### TASK
Restate, word for word, every line of the data.

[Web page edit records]
"""

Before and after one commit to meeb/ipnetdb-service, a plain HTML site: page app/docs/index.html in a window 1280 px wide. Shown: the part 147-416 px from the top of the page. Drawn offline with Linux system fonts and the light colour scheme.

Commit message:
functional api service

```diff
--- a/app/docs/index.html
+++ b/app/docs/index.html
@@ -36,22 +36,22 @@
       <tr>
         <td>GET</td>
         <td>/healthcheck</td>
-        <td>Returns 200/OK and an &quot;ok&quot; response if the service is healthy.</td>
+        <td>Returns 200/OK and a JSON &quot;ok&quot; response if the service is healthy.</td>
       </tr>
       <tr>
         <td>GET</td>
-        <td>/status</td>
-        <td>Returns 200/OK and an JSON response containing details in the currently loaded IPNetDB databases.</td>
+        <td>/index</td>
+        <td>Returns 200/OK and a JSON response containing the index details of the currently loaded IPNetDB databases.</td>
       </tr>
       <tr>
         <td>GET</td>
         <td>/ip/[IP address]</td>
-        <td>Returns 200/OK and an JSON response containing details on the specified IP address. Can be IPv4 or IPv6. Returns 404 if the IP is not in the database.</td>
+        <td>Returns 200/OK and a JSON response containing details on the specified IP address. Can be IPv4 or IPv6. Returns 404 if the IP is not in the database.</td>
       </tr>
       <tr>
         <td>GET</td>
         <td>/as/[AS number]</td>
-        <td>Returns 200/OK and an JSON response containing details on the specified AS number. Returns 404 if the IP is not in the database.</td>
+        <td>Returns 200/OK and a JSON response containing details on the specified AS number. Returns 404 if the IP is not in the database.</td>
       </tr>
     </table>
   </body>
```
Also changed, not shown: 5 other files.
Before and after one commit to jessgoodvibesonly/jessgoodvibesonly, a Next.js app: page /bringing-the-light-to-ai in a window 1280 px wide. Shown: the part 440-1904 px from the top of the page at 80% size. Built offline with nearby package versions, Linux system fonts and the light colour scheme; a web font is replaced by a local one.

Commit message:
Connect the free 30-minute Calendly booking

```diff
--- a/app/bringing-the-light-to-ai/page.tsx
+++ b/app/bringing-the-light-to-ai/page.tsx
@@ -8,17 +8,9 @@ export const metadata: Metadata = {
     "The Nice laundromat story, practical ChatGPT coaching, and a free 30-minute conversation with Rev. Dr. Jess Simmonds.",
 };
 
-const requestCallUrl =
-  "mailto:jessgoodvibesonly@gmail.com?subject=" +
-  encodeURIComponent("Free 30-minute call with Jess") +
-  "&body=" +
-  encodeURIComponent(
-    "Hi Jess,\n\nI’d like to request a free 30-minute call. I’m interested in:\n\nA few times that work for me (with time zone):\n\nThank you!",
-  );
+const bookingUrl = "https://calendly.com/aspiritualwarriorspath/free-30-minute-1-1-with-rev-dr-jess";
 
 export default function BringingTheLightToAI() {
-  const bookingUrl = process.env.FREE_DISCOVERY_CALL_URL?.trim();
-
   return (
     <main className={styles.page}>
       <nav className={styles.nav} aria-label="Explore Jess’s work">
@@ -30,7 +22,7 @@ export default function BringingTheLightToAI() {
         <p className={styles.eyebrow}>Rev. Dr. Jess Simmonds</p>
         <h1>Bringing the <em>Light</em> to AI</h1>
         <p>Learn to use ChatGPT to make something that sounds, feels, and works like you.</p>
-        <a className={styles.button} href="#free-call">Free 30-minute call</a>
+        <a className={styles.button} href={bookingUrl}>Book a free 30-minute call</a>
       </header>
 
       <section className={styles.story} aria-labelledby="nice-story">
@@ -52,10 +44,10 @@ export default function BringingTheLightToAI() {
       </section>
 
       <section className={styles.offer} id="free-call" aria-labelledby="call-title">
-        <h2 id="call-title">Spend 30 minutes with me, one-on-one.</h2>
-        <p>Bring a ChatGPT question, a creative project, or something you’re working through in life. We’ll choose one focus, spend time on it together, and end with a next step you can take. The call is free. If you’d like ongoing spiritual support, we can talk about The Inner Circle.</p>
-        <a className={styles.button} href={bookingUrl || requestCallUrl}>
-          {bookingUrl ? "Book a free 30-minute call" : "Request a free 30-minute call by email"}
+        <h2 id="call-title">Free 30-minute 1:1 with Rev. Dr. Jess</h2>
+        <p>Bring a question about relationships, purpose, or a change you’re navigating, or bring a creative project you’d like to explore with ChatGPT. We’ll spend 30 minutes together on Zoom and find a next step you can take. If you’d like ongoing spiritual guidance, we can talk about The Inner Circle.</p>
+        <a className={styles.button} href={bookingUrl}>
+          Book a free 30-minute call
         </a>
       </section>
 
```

"""

### THE COMPLETED TASK
Before and after one commit to meeb/ipnetdb-service, a plain HTML site: page app/docs/index.html in a window 1280 px wide. Shown: the part 147-416 px from the top of the page. Drawn offline with Linux system fonts and the light colour scheme.

Commit message:
functional api service

```diff
--- a/app/docs/index.html
+++ b/app/docs/index.html
@@ -36,22 +36,22 @@
       <tr>
         <td>GET</td>
         <td>/healthcheck</td>
-        <td>Returns 200/OK and an &quot;ok&quot; response if the service is healthy.</td>
+        <td>Returns 200/OK and a JSON &quot;ok&quot; response if the service is healthy.</td>
       </tr>
       <tr>
         <td>GET</td>
-        <td>/status</td>
-        <td>Returns 200/OK and an JSON response containing details in the currently loaded IPNetDB databases.</td>
+        <td>/index</td>
+        <td>Returns 200/OK and a JSON response containing the index details of the currently loaded IPNetDB databases.</td>
       </tr>
       <tr>
         <td>GET</td>
         <td>/ip/[IP address]</td>
-        <td>Returns 200/OK and an JSON response containing details on the specified IP address. Can be IPv4 or IPv6. Returns 404 if the IP is not in the database.</td>
+        <td>Returns 200/OK and a JSON response containing details on the specified IP address. Can be IPv4 or IPv6. Returns 404 if the IP is not in the database.</td>
       </tr>
       <tr>
         <td>GET</td>
         <td>/as/[AS number]</td>
-        <td>Returns 200/OK and an JSON response containing details on the specified AS number. Returns 404 if the IP is not in the database.</td>
+        <td>Returns 200/OK and a JSON response containing details on the specified AS number. Returns 404 if the IP is not in the database.</td>
       </tr>
     </table>
   </body>
```
Also changed, not shown: 5 other files.
Before and after one commit to jessgoodvibesonly/jessgoodvibesonly, a Next.js app: page /bringing-the-light-to-ai in a window 1280 px wide. Shown: the part 440-1904 px from the top of the page at 80% size. Built offline with nearby package versions, Linux system fonts and the light colour scheme; a web font is replaced by a local one.

Commit message:
Connect the free 30-minute Calendly booking

```diff
--- a/app/bringing-the-light-to-ai/page.tsx
+++ b/app/bringing-the-light-to-ai/page.tsx
@@ -8,17 +8,9 @@ export const metadata: Metadata = {
     "The Nice laundromat story, practical ChatGPT coaching, and a free 30-minute conversation with Rev. Dr. Jess Simmonds.",
 };
 
-const requestCallUrl =
-  "mailto:jessgoodvibesonly@gmail.com?subject=" +
-  encodeURIComponent("Free 30-minute call with Jess") +
-  "&body=" +
-  encodeURIComponent(
-    "Hi Jess,\n\nI’d like to request a free 30-minute call. I’m interested in:\n\nA few times that work for me (with time zone):\n\nThank you!",
-  );
+const bookingUrl = "https://calendly.com/aspiritualwarriorspath/free-30-minute-1-1-with-rev-dr-jess";
 
 export default function BringingTheLightToAI() {
-  const bookingUrl = process.env.FREE_DISCOVERY_CALL_URL?.trim();
-
   return (
     <main className={styles.page}>
       <nav className={styles.nav} aria-label="Explore Jess’s work">
@@ -30,7 +22,7 @@ export default function BringingTheLightToAI() {
         <p className={styles.eyebrow}>Rev. Dr. Jess Simmonds</p>
         <h1>Bringing the <em>Light</em> to AI</h1>
         <p>Learn to use ChatGPT to make something that sounds, feels, and works like you.</p>
-        <a className={styles.button} href="#free-call">Free 30-minute call</a>
+        <a className={styles.button} href={bookingUrl}>Book a free 30-minute call</a>
       </header>
 
       <section className={styles.story} aria-labelledby="nice-story">
@@ -52,10 +44,10 @@ export default function BringingTheLightToAI() {
       </section>
 
       <section className={styles.offer} id="free-call" aria-labelledby="call-title">
-        <h2 id="call-title">Spend 30 minutes with me, one-on-one.</h2>
-        <p>Bring a ChatGPT question, a creative project, or something you’re working through in life. We’ll choose one focus, spend time on it together, and end with a next step you can take. The call is free. If you’d like ongoing spiritual support, we can talk about The Inner Circle.</p>
-        <a className={styles.button} href={bookingUrl || requestCallUrl}>
-          {bookingUrl ? "Book a free 30-minute call" : "Request a free 30-minute call by email"}
+        <h2 id="call-title">Free 30-minute 1:1 with Rev. Dr. Jess</h2>
+        <p>Bring a question about relationships, purpose, or a change you’re navigating, or bring a creative project you’d like to explore with ChatGPT. We’ll spend 30 minutes together on Zoom and find a next step you can take. If you’d like ongoing spiritual guidance, we can talk about The Inner Circle.</p>
+        <a className={styles.button} href={bookingUrl}>
+          Book a free 30-minute call
         </a>
       </section>
 
```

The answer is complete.